The United Nations Intergovernmental Panel on Climate Change, in its sixth assessment report, sounded the world a warning of a clear and present danger from climate change. Whether one prefers to be a Trump or a Greta Thunburg, the danger is imminent. Over the next 20 years, the world will warm by 1.5 degrees Celsius. Right now it is 1.1 degrees Celsius.
The 2015 Paris climate agreement set the goal of limiting global warming at 1.5 degrees Celsius. Now we even plan to reach 2 degrees Celsius and possibly higher this century unless significant reductions in emissions of carbon dioxide and other greenhouse gases occur in the decades to come. There are four points made by the IPCC in its report: It is heating up almost everywhere, it is heating up quickly, the warming has reversed a long-term cooling, and it has not been so hot in a long time. What does this mean for India?
Well, we are already experiencing global warming. Periods of unusual and unprecedented heat are expected to occur much more frequently and cover much larger areas. Under a warming of 4 degrees Celsius, the west coast and southern India are expected to experience new high temperature weather patterns with significant impacts on agriculture. With built-up urban areas rapidly becoming “heat islands”, planners will need to adopt measures to counter this effect.
A decrease in monsoon precipitation since the 1950s has already been observed. The frequency of heavy precipitation events has also increased. A 2 ° C increase in global average temperatures will make the Indian summer monsoon very unpredictable. With a warming of 4 ° C, an extremely wet monsoon that currently only has a chance to occur once every 100 years is expected to occur every 10 years by the end of the century. A sudden change in the monsoon could precipitate a major crisis, triggering more frequent droughts as well as more severe flooding across much of India.
The northwest coast of India to the southeastern coastal region may experience above average precipitation. Dry years should be drier and wet years more humid. So what should be done? The report suggested two main movements, one on weather forecasting and the other on building standards. Improving hydrometeorological systems for weather forecasting and installing flood warning systems can help people get out of harm’s way before a weather-related disaster strikes.

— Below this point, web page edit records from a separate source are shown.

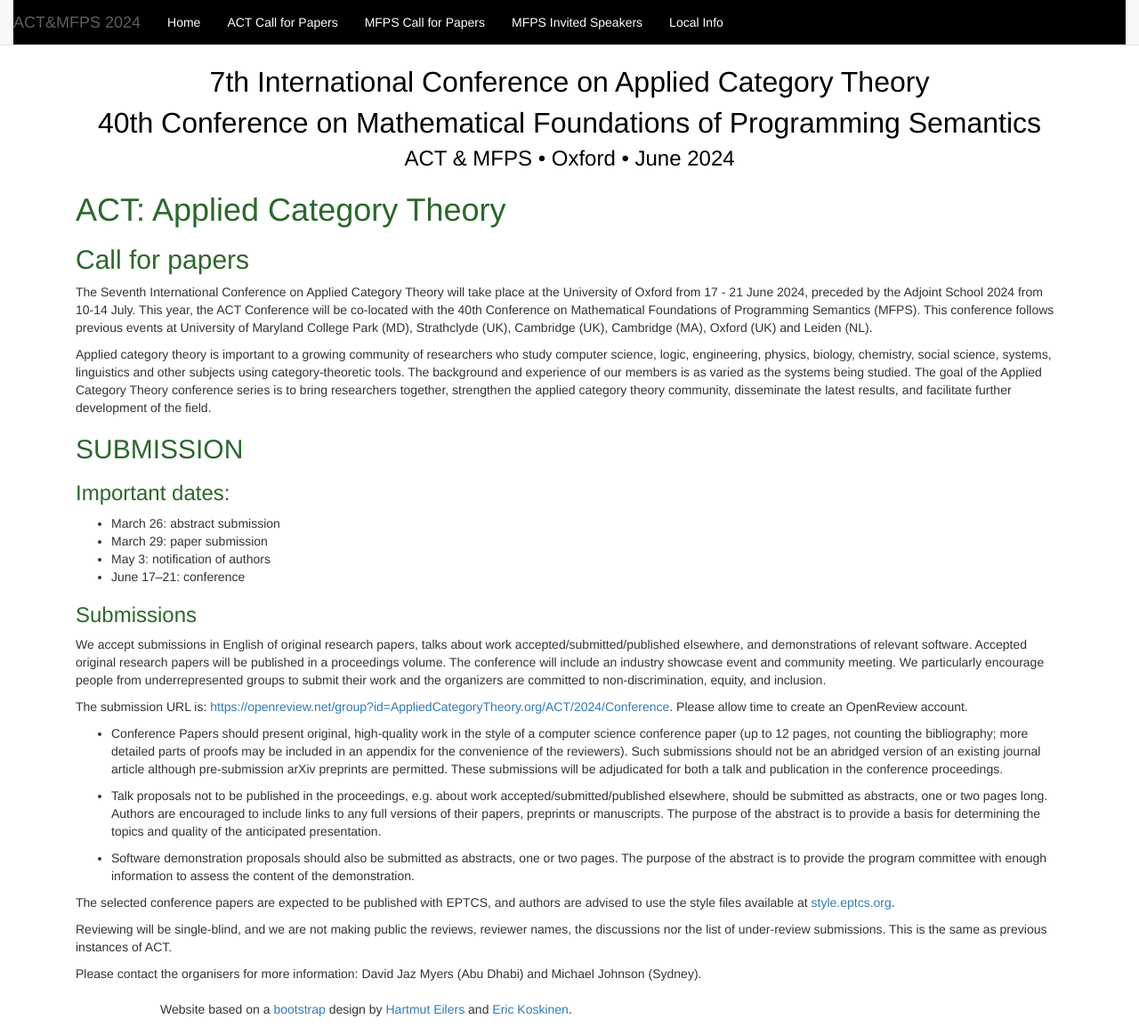
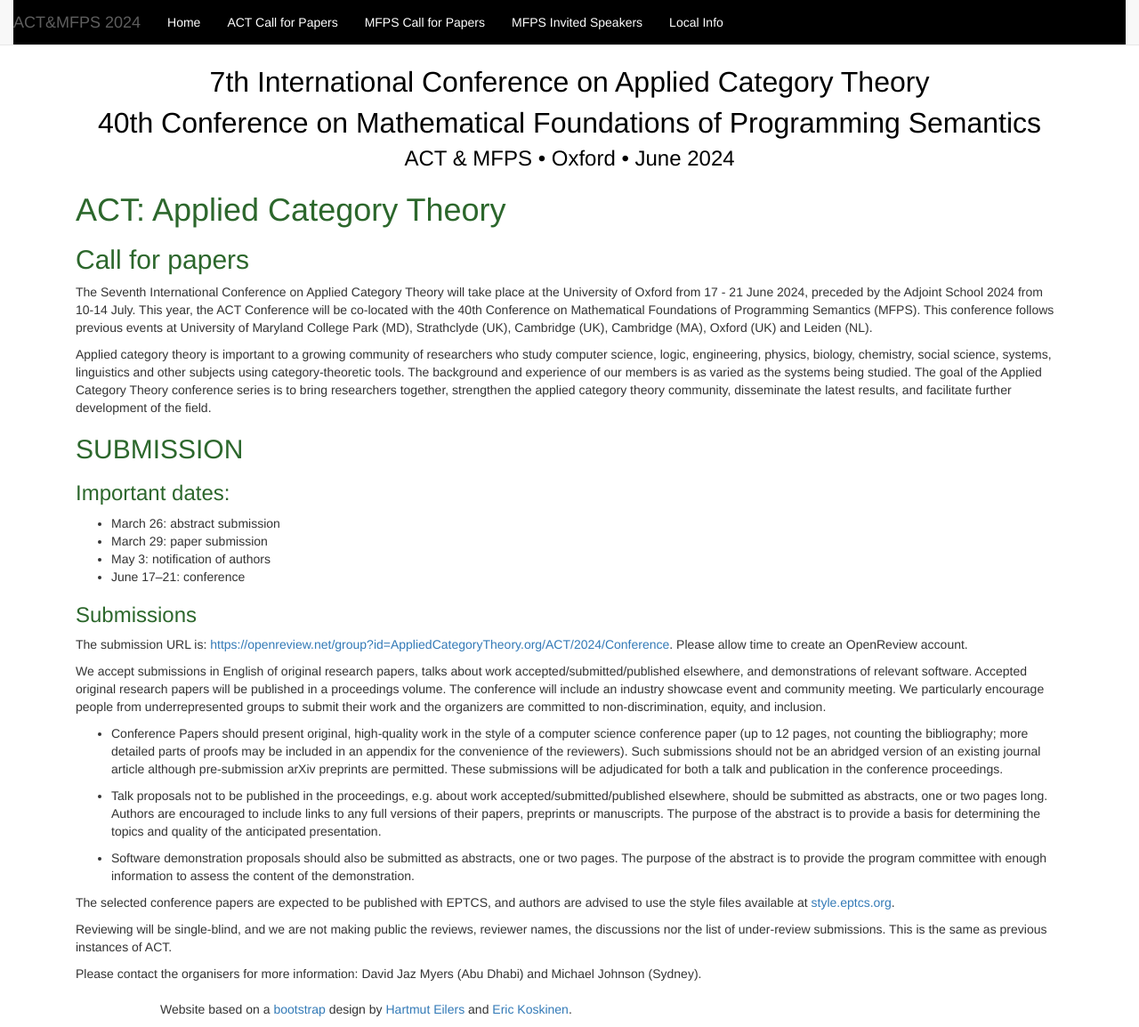
Before and after one commit to oxford24/oxford24.github.io, a Jekyll site: the page built from act_cfp.md, in a window 1280 px wide and 1154 px high. Shown: the whole window at 89% size. Built offline with Jekyll 4.4.1, drawn with Linux system fonts in a browser that asks for light colours.

Commit message:
Update act_cfp.md

```diff
--- a/act_cfp.md
+++ b/act_cfp.md
@@ -24,11 +24,11 @@ Applied category theory is important to a growing community of researchers who s
 
 
 
-We accept submissions in English of original research papers, talks about work accepted/submitted/published elsewhere, and demonstrations of relevant software. Accepted original research papers will be published in a proceedings volume. The conference will include an industry showcase event and community meeting. We particularly encourage people from underrepresented groups to submit their work and the organizers are committed to non-discrimination, equity, and inclusion.
-
 The submission URL is:
 [https://openreview.net/group?id=AppliedCategoryTheory.org/ACT/2024/Conference](https://openreview.net/group?id=AppliedCategoryTheory.org/ACT/2024/Conference).
 Please allow time to create an OpenReview account.
+
+We accept submissions in English of original research papers, talks about work accepted/submitted/published elsewhere, and demonstrations of relevant software. Accepted original research papers will be published in a proceedings volume. The conference will include an industry showcase event and community meeting. We particularly encourage people from underrepresented groups to submit their work and the organizers are committed to non-discrimination, equity, and inclusion.
 
 * Conference Papers should present original, high-quality work in the style of a computer science conference paper (up to 12 pages, not counting the bibliography; more detailed parts of proofs may be included in an appendix for the convenience of the reviewers). Such submissions should not be an abridged version of an existing journal article although pre-submission arXiv preprints are permitted. These submissions will be adjudicated for both a talk and publication in the conference proceedings.
 
```
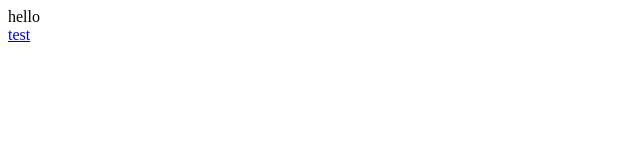
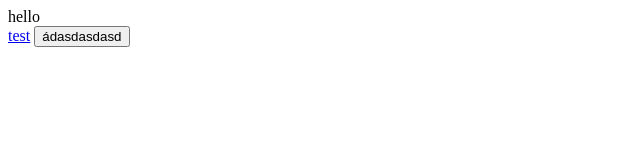
Before and after one commit to huuxuan997/demo-git, a plain HTML site: page index.html in a window 1280 px wide. Shown: the whole page, without its empty margins (0-640 px from the left). Drawn offline with Linux system fonts and the light colour scheme.

Commit message:
update index.html

```diff
--- a/index.html
+++ b/index.html
@@ -1,2 +1,3 @@
 <div>hello</div>
 <a href="#">test</a>
+<button>ádasdasdasd</button>
```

Building codes will need to be enforced to ensure homes and infrastructure are not at risk. Evidence indicates that parts of South Asia have become drier since the 1970s with an increase in the number of droughts. Droughts have major consequences. In 1987 and 2002-2003, droughts affected more than half of India’s cultivated area and resulted in a dramatic drop in agricultural production. Droughts are expected to be more frequent in some areas, particularly in northwest India, Jharkhand, Orissa and Chattisgarh. Crop yields will drop dramatically due to the extreme heat by the 2040s. Does that sound more like a “day prediction”? Is not it?

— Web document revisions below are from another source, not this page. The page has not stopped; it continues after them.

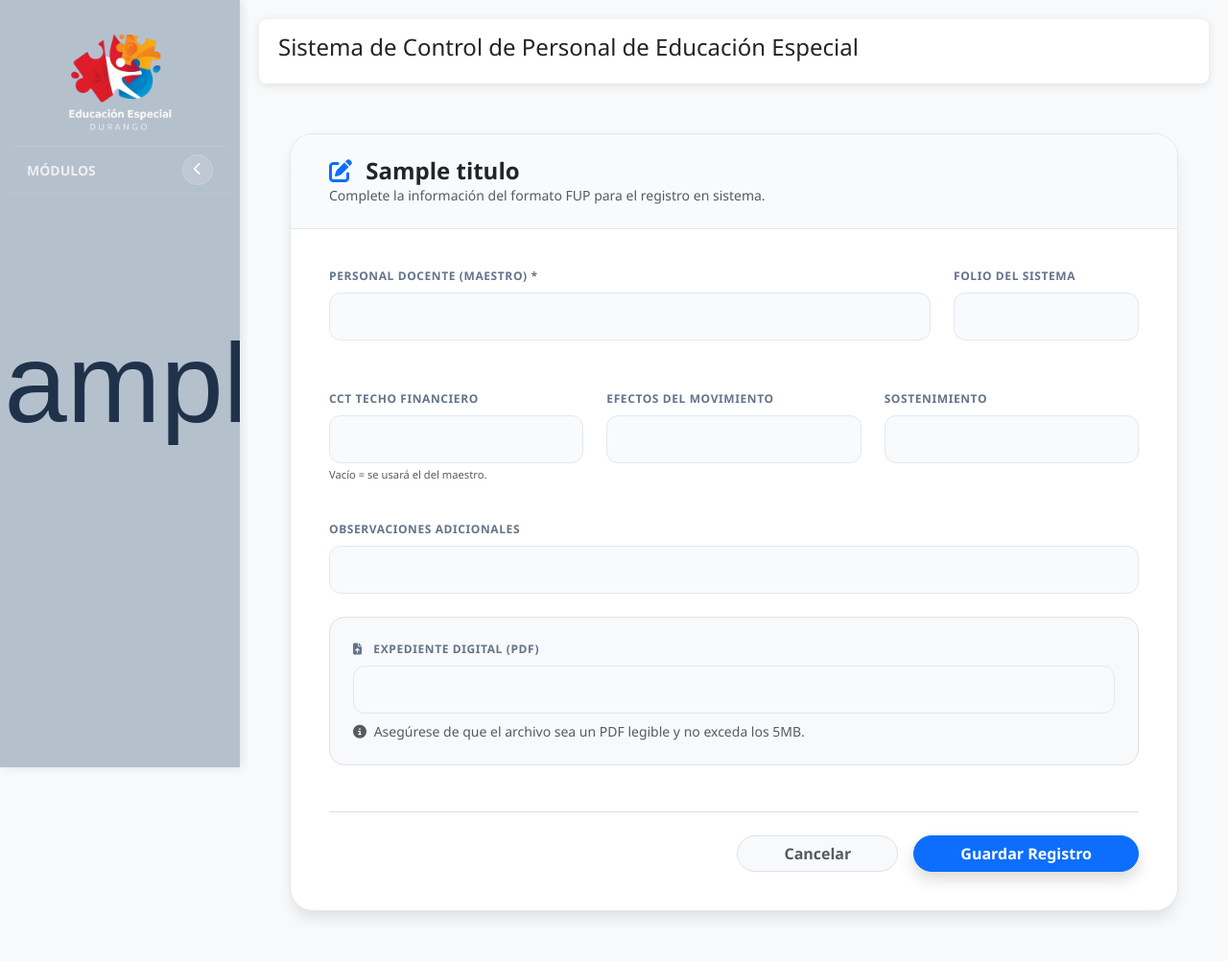
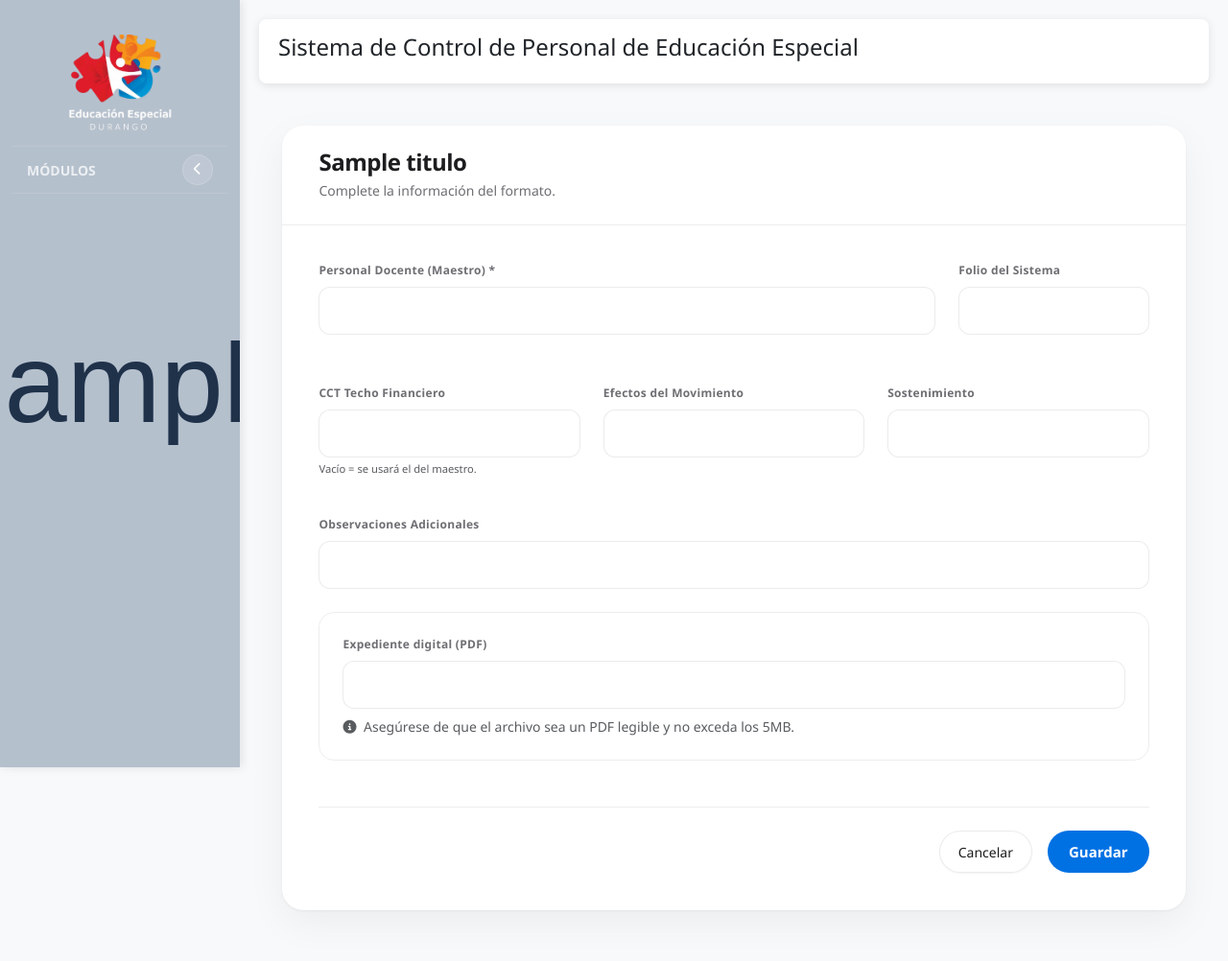
Before and after one commit to macrocleanquimica/control_maestros, a Django app: template gestion_escolar/templates/gestion_escolar/form_fup.html in a window 1280 px wide. Shown: the whole page at 96% size. After the commit the page ends 951 px from the top, so only its background shows below. Run offline with Django 5.2, Linux system fonts and the light colour scheme; the template is opened without the code that fills it: most values are stand-ins (such as "Sample title", 1, 10 or a date in 2020); grey boxes marked "Sample" are stand-in pictures; form fields are guessed from the names that the template uses; parts of the project's set-up code (start-up, migrations or seed data) failed here and were passed over; some libraries are stand-ins or nearby versions.

Commit message:
style: formulario FUP con estilo minimalista
Panel unico, etiquetas neutras, botones apple. Intactos: select2, panel de referencia con autollenado, validacion de folio en vivo y guardado.

```diff
--- a/gestion_escolar/templates/gestion_escolar/form_fup.html
+++ b/gestion_escolar/templates/gestion_escolar/form_fup.html
@@ -5,15 +5,8 @@
 
 {% block content %}
 <style>
-    :root {
-        --ff-primary: #6366f1;
-        --ff-secondary: #64748b;
-        --ff-border: #e2e8f0;
-        --ff-shadow: 0 10px 15px -3px rgba(0, 0, 0, 0.1);
-    }
-
     .page-container {
-        padding: 2rem;
+        padding: 1.5rem;
         animation: fadeIn 0.4s ease-out;
         max-width: 1000px;
         margin: 0 auto;
@@ -25,60 +18,55 @@
     }
 
     .form-card {
-        background: white;
-        border-radius: 1.5rem;
-        border: 1px solid var(--ff-border);
-        box-shadow: var(--ff-shadow);
+        background: var(--surface, #fff);
+        border-radius: var(--r-panel, 22px);
+        box-shadow: var(--sh-panel, 0 1px 3px rgba(0,0,0,0.05), 0 14px 40px rgba(0,0,0,0.05));
         overflow: hidden;
     }
 
     .form-header {
-        background: #f8fafc;
-        padding: 1.5rem 2.5rem;
-        border-bottom: 1px solid var(--ff-border);
+        padding: 1.5rem clamp(17px, 3vw, 2.5rem);
+        border-bottom: 1px solid var(--hairline, rgba(0,0,0,0.07));
     }
 
     .form-body {
-        padding: 2.5rem;
+        padding: clamp(17px, 3vw, 2.5rem);
     }
 
-    /* Floating Labels Styling */
     .form-group-premium {
         position: relative;
         margin-bottom: 1.5rem;
     }
 
     .form-control-premium {
-        border-radius: 0.75rem;
-        border: 1px solid var(--ff-border);
+        border-radius: 12px;
+        border: 1px solid rgba(0,0,0,0.08);
         padding: 0.75rem 1rem;
         height: auto;
-        transition: all 0.2s;
-        background: #f8fafc;
+        background: var(--surface, #fff);
     }
 
     .form-control-premium:focus {
         background: white;
-        border-color: var(--ff-primary);
-        box-shadow: 0 0 0 4px rgba(99, 102, 241, 0.1);
+        border-color: var(--accent, #0071e3);
+        box-shadow: 0 0 0 4px rgba(0, 113, 227, 0.12);
     }
 
     .form-label-premium {
         font-size: 0.75rem;
-        font-weight: 800;
-        text-transform: uppercase;
-        color: #64748b;
+        font-weight: 600;
+        color: var(--text-2, #6e6e73);
         margin-bottom: 0.5rem;
         display: block;
-        letter-spacing: 0.05em;
+        letter-spacing: 0.025em;
     }
 
-    /* Maestro Info Panel */
+    /* Panel de referencia del maestro */
     #maestro-info {
-        background: #f0f9ff;
-        border: 1px dashed #7dd3fc;
-        border-radius: 1rem;
-        padding: 1.5rem;
+        background: rgba(0,0,0,0.03);
+        border: 1px solid var(--hairline, rgba(0,0,0,0.07));
+        border-radius: 14px;
+        padding: 1.25rem 1.5rem;
         margin: 1.5rem 0;
         display: none;
         animation: slideDown 0.3s ease-out;
@@ -122,8 +111,8 @@
 <div class="page-container">
     <div class="form-card">
         <div class="form-header">
-            <h4 class="mb-0 fw-bold text-dark"><i class="fas fa-edit text-primary me-2"></i> {{ titulo }}</h4>
-            <p class="text-muted small mb-0">Complete la información del formato FUP para el registro en sistema.</p>
+            <h4 class="apple-title mb-0" style="font-size: clamp(19px, 2.6vw, 24px);">{{ titulo }}</h4>
+            <p class="apple-subtitle mb-0">Complete la información del formato.</p>
         </div>
 
         <div class="form-body">
@@ -167,8 +156,8 @@
                 <!-- Maestro Info Panel -->
                 <div id="maestro-info">
                     <div class="d-flex align-items-center justify-content-between mb-3">
-                        <h6 class="mb-0 fw-bold text-dark"><i class="fas fa-info-circle text-info me-2"></i> Datos de Referencia</h6>
-                        <span class="small text-muted fw-bold">Actualizado desde base de datos</span>
+                        <h6 class="mb-0 fw-bold">Datos de referencia</h6>
+                        <span class="small" style="color: var(--text-3, #86868b);">Desde base de datos</span>
                     </div>
                     <div class="d-flex flex-wrap gap-2">
                         <div class="info-tag">RFC: <span id="display-rfc" class="font-monospace">---</span></div>
@@ -211,8 +200,8 @@
                 </div>
 
                 <!-- Archivo -->
-                <div class="bg-light p-4 rounded-4 border mt-4 mb-5">
-                    <label class="form-label-premium"><i class="fas fa-file-upload me-2"></i> Expediente Digital (PDF)</label>
+                <div class="p-4 rounded-4 mt-4 mb-5" style="border: 1px solid var(--hairline, rgba(0,0,0,0.07));">
+                    <label class="form-label-premium">Expediente digital (PDF)</label>
                     <div class="mt-2">
                         {{ form.archivo }}
                     </div>
@@ -220,12 +209,12 @@
                 </div>
 
                 <!-- Buttons -->
-                <div class="d-flex justify-content-end gap-3 border-top pt-4">
-                    <a href="{% url 'lista_fup' %}" class="btn btn-light border rounded-pill px-5 fw-bold text-muted btn-hover-animate">
+                <div class="d-flex justify-content-end gap-3 pt-4" style="border-top: 1px solid var(--hairline, rgba(0,0,0,0.07));">
+                    <a href="{% url 'lista_fup' %}" class="apple-btn-ghost">
                         Cancelar
                     </a>
-                    <button type="submit" class="btn btn-primary rounded-pill px-5 fw-bold shadow btn-hover-animate">
-                        Guardar Registro
+                    <button type="submit" class="apple-btn">
+                        Guardar
                     </button>
                 </div>
             </form>
```
Also changed, not shown: other parts of gestion_escolar/templates/gestion_escolar/form_fup.html (+12 -11 lines).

Yes it is, actually. How far away is 2040 do you think? Your children will then only be adults. They can also start raising their families. This is what we give to our children as an inheritance. Add in good measure the shortages of drinking water, the drying up of rivers and the flooding of cities. Alas, we think we have plans!